Spokane, Washington  Est. May 19, 1883

100 years ago in Spokane: Anti-Catholic group draws attention of authorities

 (Spokesman-Review archives)

A group calling itself the Guardians of Liberty, an anti-Catholic organization, attracted the attention of federal prosecutors in Spokane.

The local U.S. district attorney said his office had received numerous complaints, indicating that “an unusual activity is in progress in the city and that religious differences are being made as the basis of the move.”

The Guardians of Liberty was a national movement that would later be allied with the Ku Klux Klan. One Atlanta man was already serving a federal sentence for “spreading propaganda under the guise of religion.” It apparently had some agitators in Spokane.

The district attorney said that pro-German propagandists were taking advantage of the movement. He said “there are cases on record where alien enemies have acted as leaders in Sunday school and Bible classes for the sole purpose of sowing dissension among the people.”

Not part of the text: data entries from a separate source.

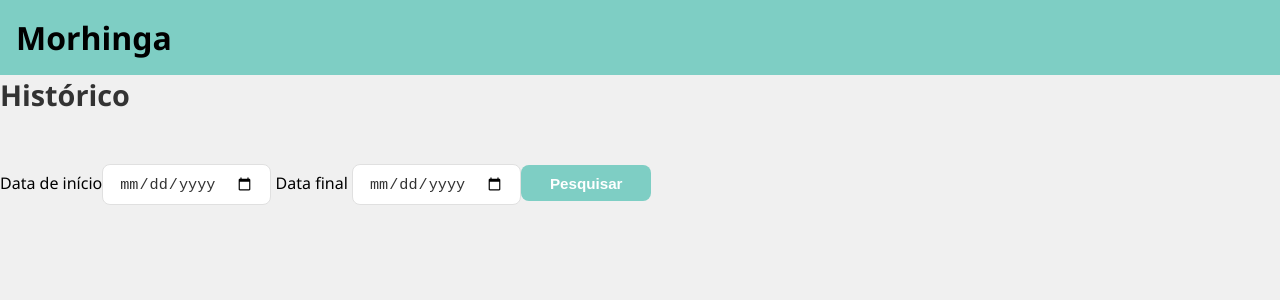
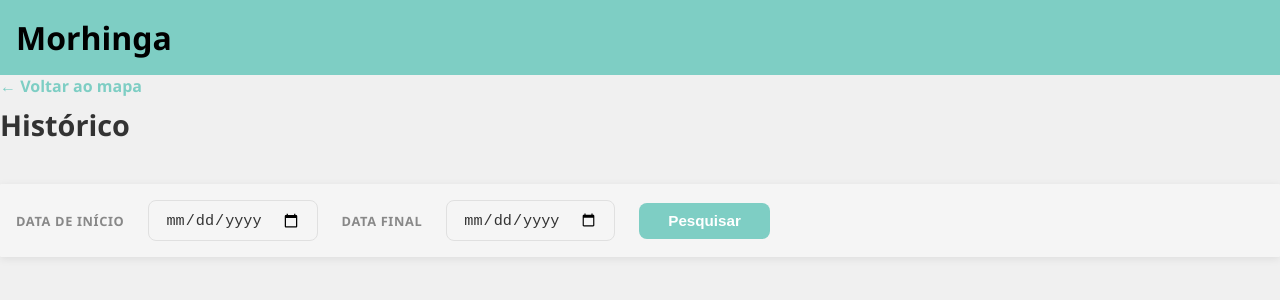
Before and after one commit to GpadsTech/DashboardMorhinga, a React (Vite) app: page /historico in a window 1280 px wide. Shown: the top 300 px of the page. Built offline with nearby package versions, Linux system fonts and the light colour scheme.

Commit message:
feat: ajustes na página de historico e inserção do botao voltar

```diff
--- a/src/components/Historico.jsx
+++ b/src/components/Historico.jsx
@@ -3,6 +3,7 @@ import { db } from '../firebase.js'
 import styles from './Historico.module.css'
 import { collection, query, where, orderBy, getDocs } from 'firebase/firestore'
 import { LineChart, Line, XAxis, YAxis, CartesianGrid, Tooltip, ResponsiveContainer } from 'recharts'
+import { Link } from 'react-router-dom'
 
 function Historico()
 {
@@ -25,17 +26,16 @@ function Historico()
     }
 
     return(
-        <div className={styles.Historico}>
-
+        <div className={styles.header}>
+            <Link to="/" className={styles.voltar}>← Voltar ao mapa</Link>
             <h2 className={styles.titulo}>Histórico</h2>
-
-
-                <label > Data de início</label>
+            <div className={styles.filtros}>
+                <label className={styles.label}> Data de início</label>
                 <input  className={styles.input} type="date" value={dataInicio} onChange={(e) => setDatainicio(e.target.value)} />
-                <label > Data final </label>
+                <label className={styles.label}> Data final </label>
                 <input className={styles.input} type="date" value={dataFinal} onChange={(e) => setDataFinal(e.target.value)} />
                 <button className={styles.botao} onClick={pesquisar}>Pesquisar</button>
-
+            </div>
             {dados.length > 0 && (
             <div>
                 <h3>Temperatura</h3>
--- a/src/components/Historico.module.css
+++ b/src/components/Historico.module.css
@@ -1,3 +1,24 @@
+.header {
+  display: flex;
+  flex-direction: column;
+  gap: 0.5rem;
+  margin-bottom: 1.5rem;
+}
+
+.voltar {
+  width: fit-content;
+  font-size: 1rem;
+  color: #7ecec4;
+  text-decoration: none;
+  font-weight: 600;
+  transition: color 0.2s;
+}
+
+.voltar:hover {
+  color: #5ab8ad;
+  text-decoration: underline;
+}
+
 .container {
   max-width: 1100px;
   margin: 0 auto;
@@ -15,11 +36,11 @@
   display: flex;
   align-items: center;
   gap: 1.5rem;
-  background: #ffffff;
-  padding: 1.5rem;
-  border-radius: 12px;
+  background: #f5f5f5;
+  padding: 1.0rem;
+  border-radius: 1px;
   box-shadow: 0 2px 8px rgba(0,0,0,0.08);
-  margin-bottom: 2rem;
+  margin-bottom: 1rem;
 }
 
 .campo {
@@ -32,6 +53,7 @@
   font-size: 0.8rem;
   font-weight: 600;
   color: #888;
+  background: #f5f5f5;
   text-transform: uppercase;
   letter-spacing: 0.05em;
 }
@@ -42,6 +64,7 @@
   border-radius: 8px;
   font-size: 0.95rem;
   color: #333;
+  background: #f5f5f5;
   outline: none;
   transition: border 0.2s;
 }
@@ -51,7 +74,7 @@
 }
 
 .botao {
-  margin-top: 1.2rem;
+
   padding: 0.6rem 1.8rem;
   background: #7ecec4;
   color: white;
```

He said his office had no intention of interfering with “sincere religious beliefs,” but would be willing to act when a movement “takes on the character of arraying class against class, or sect against sect, by stirring up hatreds based on old class or religious differences, and thereby interfering with the prosecution of the war.”

From the transportation beat: The region’s rail transit system was showing early signs of trouble. The Inland Empire Railway, an interurban rail line, said it had been forced to cut train service because of paved roads “and increased use of autos” since 1911.

The Washington Water Power Co. was also proposing to cut several streetcar routes.